How the First Year Book may fit into teaching your class
UMD Professor of Atmospheric Chemistry Ross Salawitch takes a closer look at this year's First Year Book, The Signal and the Noise by Nate Silver. Salawitch's book review includes a number of suggestions how the First Year Book may fit into teaching your class.
To read more Click Here.
Why aren't students coming to my office hours?
Office hours provide an opportunity for student-faculty interaction, one key benchmark of effective educational practice. Yet this potential goes unrealized if students do not show up, or feel uncomfortable. This video summarizes some key research findings on the use of office hours by undergraduate students at the University of Maryland. The research project was conducted by the 2012-2013 CTE Lilly Grad Fellows.
"Sticky" Teaching: Enduring Learning
Does your course structure contain the elements known to promote learning and knowledge retention? We apply the sticky principles for creating memorable content to course design and instruction.

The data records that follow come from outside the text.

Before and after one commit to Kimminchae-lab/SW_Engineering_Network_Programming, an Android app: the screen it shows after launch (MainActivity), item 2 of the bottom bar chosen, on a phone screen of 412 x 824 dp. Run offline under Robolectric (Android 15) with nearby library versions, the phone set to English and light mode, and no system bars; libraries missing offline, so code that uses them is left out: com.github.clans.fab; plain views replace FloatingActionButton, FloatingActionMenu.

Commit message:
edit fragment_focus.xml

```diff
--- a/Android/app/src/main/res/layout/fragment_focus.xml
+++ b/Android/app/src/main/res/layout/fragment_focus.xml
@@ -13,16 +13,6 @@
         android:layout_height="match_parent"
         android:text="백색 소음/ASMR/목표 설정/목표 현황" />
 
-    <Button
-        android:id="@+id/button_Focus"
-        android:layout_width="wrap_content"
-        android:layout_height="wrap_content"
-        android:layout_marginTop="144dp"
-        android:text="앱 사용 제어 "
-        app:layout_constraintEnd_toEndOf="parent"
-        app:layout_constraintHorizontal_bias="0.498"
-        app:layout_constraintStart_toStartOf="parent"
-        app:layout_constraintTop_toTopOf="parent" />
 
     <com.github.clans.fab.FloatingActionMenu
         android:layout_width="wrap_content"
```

In this workshop video we present ideas to transform your presentations and entire course such that students are more likely to be inspired, engaged and more likely to accomplish the learning outcomes of the course.
10 Lessons Learned from Flipping My Class

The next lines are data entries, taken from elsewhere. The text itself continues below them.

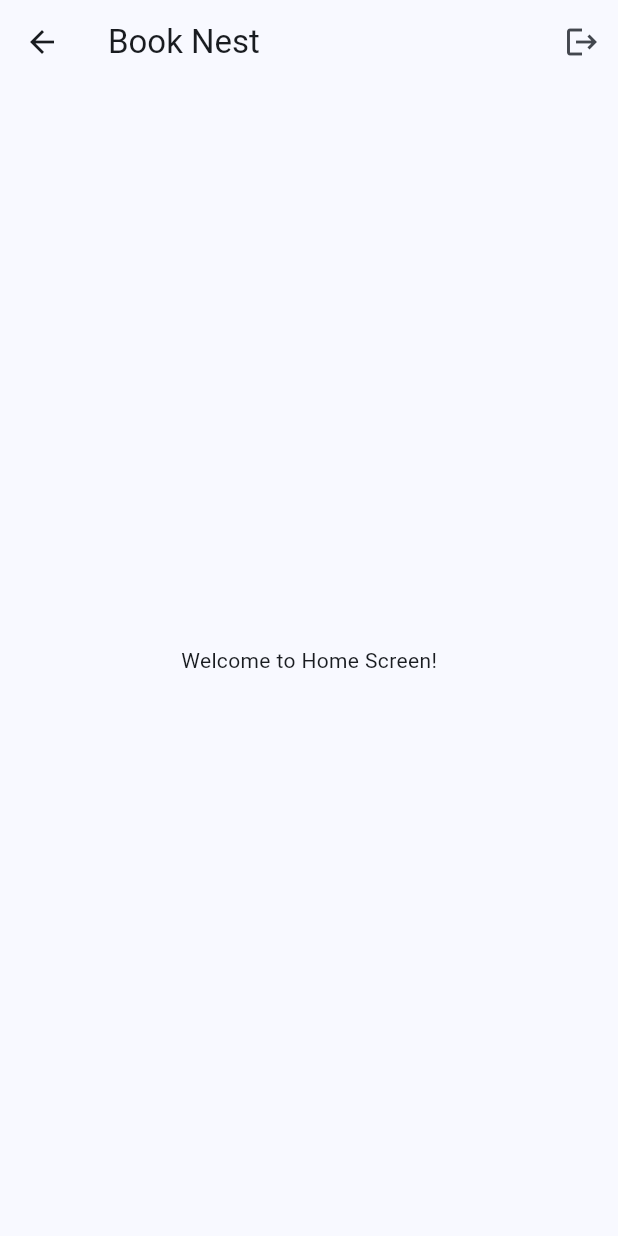
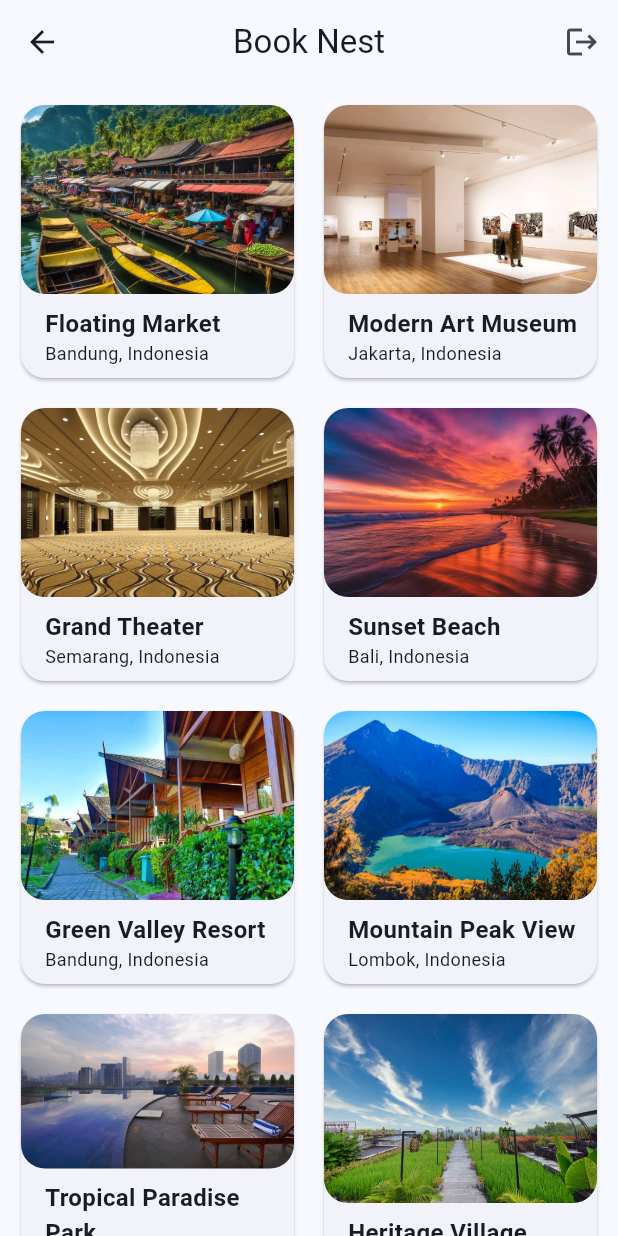
Before and after one commit to Elmerzeiq/UAS_PAB_1, a Flutter app: the HomeScreen screen opened by its route, on a phone screen of 412 x 824 dp. Run offline on Flutter 3.47's test engine with Material 3 defaults, Android fonts, the phone set to English and light mode, and no system bars; our stand-ins replace shared_preferences; accounts and stored records are empty.

Commit message:
home_screen

```diff
--- /dev/null
+++ b/book_nest/lib/data/home_data.dart
@@ -0,0 +1,199 @@
+import 'package:book_nest/models/home.dart';
+
+var homeList = [
+  Home(
+    name: 'Floating Market',
+    location: 'Bandung, Indonesia',
+    description:
+        'The Floating Market in Bandung is a vibrant marketplace located on a serene lake, offering visitors a unique shopping and dining experience. Stalls on boats sell fresh produce, local snacks, and handcrafted goods. Visitors can also enjoy traditional dishes while taking in the beautiful surroundings. The market provides cultural performances and recreational activities, making it a lively destination for families and tourists alike.',
+    built: '1995',
+    type: 'Market',
+    imageAsset: 'images/floating_market.jpg',
+    imageUrls: [
+      'https://images.pexels.com/photos/417184/pexels-photo-417184.jpeg',
+      'https://images.pexels.com/photos/417185/pexels-photo-417185.jpeg',
+      'https://images.pexels.com/photos/417186/pexels-photo-417186.jpeg',
+      'https://images.pexels.com/photos/417187/pexels-photo-417187.jpeg',
+    ],
+  ),
+  Home(
+    name: 'Modern Art Museum',
+    location: 'Jakarta, Indonesia',
+    description:
+        'The Modern Art Museum in Jakarta is a haven for art lovers, featuring a diverse range of contemporary art exhibits from local and international artists. The museum’s sleek architecture and thoughtfully curated galleries make it a cultural hotspot. Visitors can enjoy interactive exhibits, attend workshops, and explore an art store with unique souvenirs. It’s a perfect destination for anyone looking to immerse themselves in the vibrant art scene of Jakarta.',
+    built: '2000',
+    type: 'Museum',
+    imageAsset: 'images/modern_art.jpg',
+    imageUrls: [
+      'https://images.pexels.com/photos/417173/pexels-photo-417173.jpeg',
+      'https://images.pexels.com/photos/417174/pexels-photo-417174.jpeg',
+      'https://images.pexels.com/photos/417175/pexels-photo-417175.jpeg',
+      'https://images.pexels.com/photos/417176/pexels-photo-417176.jpeg',
+    ],
+  ),
+  Home(
+    name: 'Grand Theater',
+    location: 'Semarang, Indonesia',
+    description:
+        'The Grand Theater in Semarang is a prestigious venue that hosts world-class performances, including opera, ballet, and live concerts. Known for its elegant design and state-of-the-art facilities, the theater offers an immersive cultural experience for visitors. The venue also conducts workshops and art exhibitions, making it a cultural hub for the community. Its prime location and exceptional programming make it a must-visit for art enthusiasts.',
+    built: '2008',
+    type: 'Theater',
+    imageAsset: 'images/grand_theater.jpg',
+    imageUrls: [
+      'https://images.pexels.com/photos/456512/pexels-photo-456512.jpeg',
+      'https://images.pexels.com/photos/456513/pexels-photo-456513.jpeg',
+      'https://images.pexels.com/photos/456514/pexels-photo-456514.jpeg',
+      'https://images.pexels.com/photos/456515/pexels-photo-456515.jpeg',
+    ],
+  ),
+  Home(
+    name: 'Sunset Beach',
+    location: 'Bali, Indonesia',
+    description:
+        'Sunset Beach, located on the stunning island of Bali, is renowned for its breathtaking sunsets that paint the sky with hues of orange, pink, and purple. This serene beach is a favorite among tourists and locals alike, offering a peaceful retreat away from the bustling city life. Visitors can relax on the golden sands, enjoy local seafood delicacies, or take part in water activities like snorkeling and paddleboarding. The natural beauty and tranquil ambiance make it a must-visit destination.',
+    built: 'Natural',
+    type: 'Beach',
+    imageAsset: 'images/sunset_beach.jpg',
+    imageUrls: [
+      'https://images.pexels.com/photos/462118/pexels-photo-462118.jpeg',
+      'https://images.pexels.com/photos/360142/pexels-photo-360142.jpeg',
+      'https://images.pexels.com/photos/210205/pexels-photo-210205.jpeg',
+      'https://images.pexels.com/photos/189349/pexels-photo-189349.jpeg',
+    ],
+  ),
+  Home(
+    name: 'Green Valley Resort',
+    location: 'Bandung, Indonesia',
+    description:
+        'Nestled in the heart of Bandung, Green Valley Resort is a hidden gem surrounded by lush greenery and scenic landscapes. Perfect for a weekend getaway, this resort offers luxurious accommodations, a rejuvenating spa, and a variety of outdoor activities such as trekking and bird watching. The serene environment, coupled with modern amenities, provides a perfect blend of nature and comfort. Whether it’s a family vacation or a romantic escape, Green Valley Resort caters to all.',
+    built: '2005',
+    type: 'Resort',
+    imageAsset: 'images/green_valley.jpg',
+    imageUrls: [
+      'https://images.pexels.com/photos/258154/pexels-photo-258154.jpeg',
+      'https://images.pexels.com/photos/462331/pexels-photo-462331.jpeg',
+      'https://images.pexels.com/photos/462336/pexels-photo-462336.jpeg',
+      'https://images.pexels.com/photos/462333/pexels-photo-462333.jpeg',
+    ],
+  ),
+  Home(
+    name: 'Mountain Peak View',
+    location: 'Lombok, Indonesia',
+    description:
+        'Mountain Peak View in Lombok is a paradise for adventure enthusiasts and nature lovers. Known for its panoramic views and challenging hiking trails, this destination offers an unforgettable experience. The climb to the peak is rewarding, with views of lush valleys, vibrant flora, and distant seas. Visitors often camp under the stars, enjoying the fresh mountain air and serenity that only nature can provide. It’s a destination that promises both physical challenge and mental tranquility.',
+    built: 'Natural',
+    type: 'Mountain',
+    imageAsset: 'images/mountain_peak.jpg',
+    imageUrls: [
+      'https://images.pexels.com/photos/417173/pexels-photo-417173.jpeg',
+      'https://images.pexels.com/photos/417174/pexels-photo-417174.jpeg',
+      'https://images.pexels.com/photos/417175/pexels-photo-417175.jpeg',
+      'https://images.pexels.com/photos/417176/pexels-photo-417176.jpeg',
+    ],
+  ),
+  Home(
+    name: 'Tropical Paradise Park',
+    location: 'Jakarta, Indonesia',
+    description:
+        'Tropical Paradise Park is an oasis of greenery in the bustling metropolis of Jakarta. This family-friendly park features tropical-themed attractions, vibrant gardens, and recreational activities for visitors of all ages. Kids can enjoy the playgrounds and splash zones, while adults relax in shaded picnic areas. The park also hosts cultural events and seasonal festivals, making it a hub for community engagement and entertainment. It’s an ideal spot for a day of relaxation and fun.',
+    built: '2010',
+    type: 'Park',
+    imageAsset: 'images/tropical_park.jpg',
+    imageUrls: [
+      'https://images.pexels.com/photos/1237119/pexels-photo-1237119.jpeg',
+      'https://images.pexels.com/photos/1237120/pexels-photo-1237120.jpeg',
+      'https://images.pexels.com/photos/1237121/pexels-photo-1237121.jpeg',
+      'https://images.pexels.com/photos/1237122/pexels-photo-1237122.jpeg',
+    ],
+  ),
+  Home(
+    name: 'Heritage Village',
+    location: 'Yogyakarta, Indonesia',
+    description:
+        'Heritage Village in Yogyakarta is a cultural treasure trove that offers visitors a glimpse into traditional Javanese life. The village features authentic architecture, traditional crafts, and performances that showcase the region’s rich cultural heritage. Visitors can participate in workshops to learn batik painting or gamelan music, adding an interactive element to their cultural journey. The tranquil atmosphere and friendly locals make this village a charming and educational experience for all.',
+    built: '1975',
+    type: 'Cultural',
+    imageAsset: 'images/heritage_village.jpg',
+    imageUrls: [
+      'https://images.pexels.com/photos/161235/pexels-photo-161235.jpeg',
+      'https://images.pexels.com/photos/161236/pexels-photo-161236.jpeg',
+      'https://images.pexels.com/photos/161237/pexels-photo-161237.jpeg',
+      'https://images.pexels.com/photos/161238/pexels-photo-161238.jpeg',
+    ],
+  ),
+  Home(
+    name: 'Grand Theater',
+    location: 'Semarang, Indonesia',
+    description:
+        'The Grand Theater in Semarang is a prestigious venue that hosts world-class performances, including opera, ballet, and live concerts. Known for its elegant design and state-of-the-art facilities, the theater offers an immersive cultural experience for visitors. The venue also conducts workshops and art exhibitions, making it a cultural hub for the community. Its prime location and exceptional programming make it a must-visit for art enthusiasts.',
+    built: '2008',
+    type: 'Theater',
+    imageAsset: 'images/grand_theater.jpg',
+    imageUrls: [
+      'https://images.pexels.com/photos/456512/pexels-photo-456512.jpeg',
+      'https://images.pexels.com/photos/456513/pexels-photo-456513.jpeg',
+      'https://images.pexels.com/photos/456514/pexels-photo-456514.jpeg',
+      'https://images.pexels.com/photos/456515/pexels-photo-456515.jpeg',
+    ],
+  ),
+  Home(
+    name: 'Ocean Breeze Cafe',
+    location: 'Bali, Indonesia',
+    description:
+        'Ocean Breeze Cafe is a seaside gem located on the beautiful shores of Bali. Known for its relaxed ambiance and fresh seafood menu, the cafe is a haven for food enthusiasts. Guests can enjoy tropical cocktails while listening to the calming waves in the background. The cafe’s idyllic setting and mouthwatering dishes make it an ideal spot for both casual outings and romantic evenings.',
+    built: '2015',
+    type: 'Cafe',
+    imageAsset: 'images/ocean_breeze.jpg',
+    imageUrls: [
+      'https://images.pexels.com/photos/462118/pexels-photo-462118.jpeg',
+      'https://images.pexels.com/photos/360142/pexels-photo-360142.jpeg',
+      'https://images.pexels.com/photos/210205/pexels-photo-210205.jpeg',
+      'https://images.pexels.com/photos/189349/pexels-photo-189349.jpeg',
+    ],
+  ),
+  Home(
+    name: 'Blue Lagoon',
+    location: 'Maluku, Indonesia',
+    description:
+        'Blue Lagoon in Maluku is a hidden paradise, boasting crystal-clear turquoise waters and untouched natural beauty. Visitors can snorkel to explore the vibrant marine life or simply relax on the pristine white sands. The lagoon’s serene environment provides an ideal escape from the hustle and bustle of daily life. This tropical haven is perfect for nature lovers and those seeking tranquility.',
+    built: 'Natural',
+    type: 'Lagoon',
+    imageAsset: 'images/blue_lagoon.jpg',
+    imageUrls: [
+      'https://images.pexels.com/photos/258154/pexels-photo-258154.jpeg',
+      'https://images.pexels.com/photos/462331/pexels-photo-462331.jpeg',
+      'https://images.pexels.com/photos/462336/pexels-photo-462336.jpeg',
+      'https://images.pexels.com/photos/462333/pexels-photo-462333.jpeg',
+    ],
+  ),
+  Home(
+    name: 'Crystal Cave',
+    location: 'Sulawesi, Indonesia',
+    description:
+        'Crystal Cave is a natural wonder in Sulawesi, featuring stunning crystal formations that shimmer under the cave’s natural light. The underground beauty is a magnet for adventure seekers and geology enthusiasts. Guided tours provide insights into the cave’s history and the unique processes that formed its dazzling features. Visitors leave in awe of this geological marvel.',
+    built: 'Natural',
+    type: 'Cave',
+    imageAsset: 'images/crystal_cave.jpg',
+    imageUrls: [
+      'https://images.pexels.com/photos/1236408/pexels-photo-1236408.jpeg',
+      'https://images.pexels.com/photos/1236409/pexels-photo-1236409.jpeg',
+      'https://images.pexels.com/photos/1236410/pexels-photo-1236410.jpeg',
+      'https://images.pexels.com/photos/1236411/pexels-photo-1236411.jpeg',
+    ],
+  ),
+  Home(
+    name: 'City Lights Rooftop',
+    location: 'Jakarta, Indonesia',
+    description:
+        'City Lights Rooftop in Jakarta offers a spectacular view of the city’s illuminated skyline. This rooftop restaurant and bar provide an elegant setting for a memorable evening. Guests can enjoy a curated menu of international cuisine, signature cocktails, and live music while soaking in the vibrant atmosphere. It’s the perfect spot for a romantic date or a relaxing night out.',
+    built: '2019',
+    type: 'Restaurant',
+    imageAsset: 'images/city_lights.jpg',
+    imageUrls: [
+      'https://images.pexels.com/photos/210617/pexels-photo-210617.jpeg',
+      'https://images.pexels.com/photos/210618/pexels-photo-210618.jpeg',
+      'https://images.pexels.com/photos/210619/pexels-photo-210619.jpeg',
+      'https://images.pexels.com/photos/210620/pexels-photo-210620.jpeg',
+    ],
+  ),
+];
--- /dev/null
+++ b/book_nest/lib/models/home.dart
@@ -0,0 +1,19 @@
+class Home {
+  final String name;
+  final String location;
+  final String description;
+  final String built;
+  final String type;
+  final String imageAsset;
+  final List<String> imageUrls;
+
+  Home({
+    required this.name,
+    required this.location,
+    required this.description,
+    required this.built,
+    required this.type,
+    required this.imageAsset,
+    required this.imageUrls,
+  });
+}
--- a/book_nest/lib/screens/home_screen.dart
+++ b/book_nest/lib/screens/home_screen.dart
@@ -1,5 +1,7 @@
 import 'package:flutter/material.dart';
 import 'package:shared_preferences/shared_preferences.dart';
+import 'package:book_nest/data/home_data.dart';
+import 'package:book_nest/models/home.dart';
 
 class HomeScreen extends StatefulWidget {
   const HomeScreen({super.key});
@@ -22,6 +24,7 @@ class _HomeScreenState extends State<HomeScreen> {
     return Scaffold(
       appBar: AppBar(
         title: const Text('Book Nest'),
+        centerTitle: true,
         actions: [
           IconButton(
             onPressed: () {
@@ -31,8 +34,68 @@ class _HomeScreenState extends State<HomeScreen> {
           ),
         ],
       ),
-      body: const Center(
-        child: Text('Welcome to Home Screen!'),
+      body: SafeArea(
+        child: SingleChildScrollView(
+          child: Column(
+            children: [
+              GridView.builder(
+                shrinkWrap: true,
+                physics: const NeverScrollableScrollPhysics(),
+                gridDelegate: const SliverGridDelegateWithFixedCrossAxisCount(
+                  crossAxisCount: 2,
+                  crossAxisSpacing: 8,
+                  mainAxisSpacing: 8,
+                ),
+                padding: const EdgeInsets.all(8),
+                itemCount: homeList.length,
+                itemBuilder: (context, index) {
+                  Home varHome = homeList[index];
+                  return Card(
+                    shape: RoundedRectangleBorder(
+                      borderRadius: BorderRadius.circular(16),
+                    ),
+                    margin: const EdgeInsets.all(6),
+                    elevation: 1,
+                    child: Column(
+                      crossAxisAlignment: CrossAxisAlignment.stretch,
+                      children: [
+                        // Gambar Tempat
+                        Expanded(
+                          child: ClipRRect(
+                            borderRadius: BorderRadius.circular(16),
+                            child: Image.asset(
+                              varHome.imageAsset,
+                              fit: BoxFit.cover,
+                            ),
+                          ),
+                        ),
+                        // Nama Tempat
+                        Padding(
+                          padding: const EdgeInsets.only(left: 16, top: 8),
+                          child: Text(
+                            varHome.name,
+                            style: const TextStyle(
+                              fontSize: 16,
+                              fontWeight: FontWeight.bold,
+                            ),
+                          ),
+                        ),
+                        // Lokasi Tempat
+                        Padding(
+                          padding: const EdgeInsets.only(left: 16, bottom: 8),
+                          child: Text(
+                            varHome.location,
+                            style: const TextStyle(fontSize: 12),
+                          ),
+                        ),
+                      ],
+                    ),
+                  );
+                },
+              ),
+            ],
+          ),
+        ),
       ),
     );
   }
```
Also changed, not shown: book_nest/images/blue_lagoon.jpg (added), book_nest/images/city_lights.jpg (added), book_nest/images/crystal_cave.jpg (added), book_nest/images/floating_market.jpg (added), book_nest/images/grand_theater.jpg (added), book_nest/images/green_valley.jpg (added), book_nest/images/heritage_village.jpg (added), book_nest/images/modern_art.jpg (added), book_nest/images/mountain_peak.jpg (added), book_nest/images/ocean_breeze.jpg (added), book_nest/images/skyline_tower.jpg (added), book_nest/images/sunset_beach.jpg (added), book_nest/images/tropical_park.jpg (added).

Flipping your classroom comes with a number of challenges. If you are about to embark on the journey to make the flip you may look for some hands-on advice. Marcio Alves De Oliveira, Department of Kinesiology, shares his lessons learned when flipping a classroom.
To read more click here. A pdf version with embedded video is available here.
Active Learning Part 3: Giving up authority
University of Maryland History Professor Bernard Cooperman suggests that teachers have to "give up authority" in the classroom when they want their students to learn actively. Cooperman proposes that factual knowledge has become trivialized because of the easiness to access information and facts online. Students today, he argues, have to focus on learning how to make solid arguments rather than merely learning facts by heart.